Backdoor Roth IRA

Unlock tax savings with a backdoor Roth IRA

Don’t give up quickly if your path to contributing to a Roth IRA is blocked by tax law limits. Despite the obstacles, upper-income taxpayers may be able to take advantage of a backdoor Roth IRA.

IRA contribution basics

Unlike a traditional IRA where contributions may be wholly or partially tax-deductible, contributions to a Roth can never be deducted, but future distributions are generally exempt from tax.
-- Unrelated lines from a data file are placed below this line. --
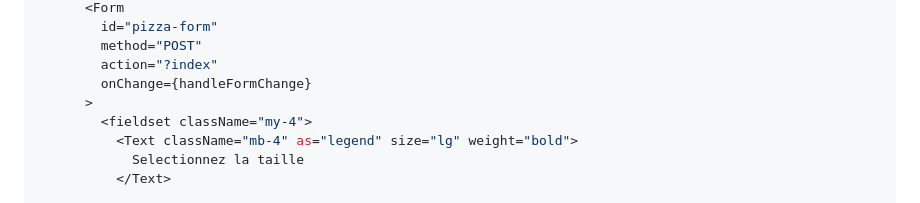
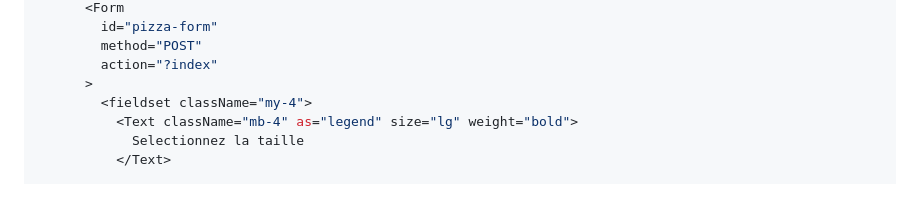
Before and after one commit to yowari/progressive-pizza-workshop, a Markdown page: exercise/09-ui/README.md, the part around one of its changes. GitHub-like rendering.

```diff
--- a/exercise/09-ui/README.md
+++ b/exercise/09-ui/README.md
@@ -26,7 +24,6 @@ Replace the template in `app/routes/_index.tsx` with the following one
         id="pizza-form"
         method="POST"
         action="?index"
-        onChange={handleFormChange}
       >
         <fieldset className="my-4">
           <Text className="mb-4" as="legend" size="lg" weight="bold">
```
Also changed, not shown: other parts of exercise/09-ui/README.md (+0 -2 lines).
In contrast, traditional IRA distributions may be taxable in full.

The contribution limit for any combination of traditional and Roth IRAs for the 2018 tax year is $5,500 (increased to $6,000 for 2019). Plus, you can add on $1,000 if you’re 50 or older.

But there are no income limits on taxpayers who contribute to traditional IRAs. With a Roth, the ability to contribute is phased out, based on your modified adjusted gross income (MAGI).

  • For the 2018 tax year, the phaseout for single filers occurs between $120,000 and $135,000 of MAGI ($122,000 to $137,000 for 2019).
  • For the 2018 tax year, the phaseout for joint filers occurs between $189,000 and $199,000 of MAGI ($193,000 to $203,000 for 2019).

Conversions and backdoor Roth IRAs

Of course, you can convert an existing traditional IRA to a Roth, but you must pay tax on the conversion at ordinary income rates. Currently, the top rate is 37 percent.

However, this clever tax technique may work for you: Fund a traditional IRA with nondeductible contributions. Then, when you convert to a Roth, you only pay tax on the portion representing taxable earnings. The bulk of the conversion is tax-free. This “back-door IRA” approach remains viable after recent tax legislation.

There are additional complications if you already have other IRAs. But you may be able to minimize the tax damage by rolling over those funds into a 401(k) or other plan.

Call before you make your move, or if you have questions about your IRA tax obligations.

Leave a Reply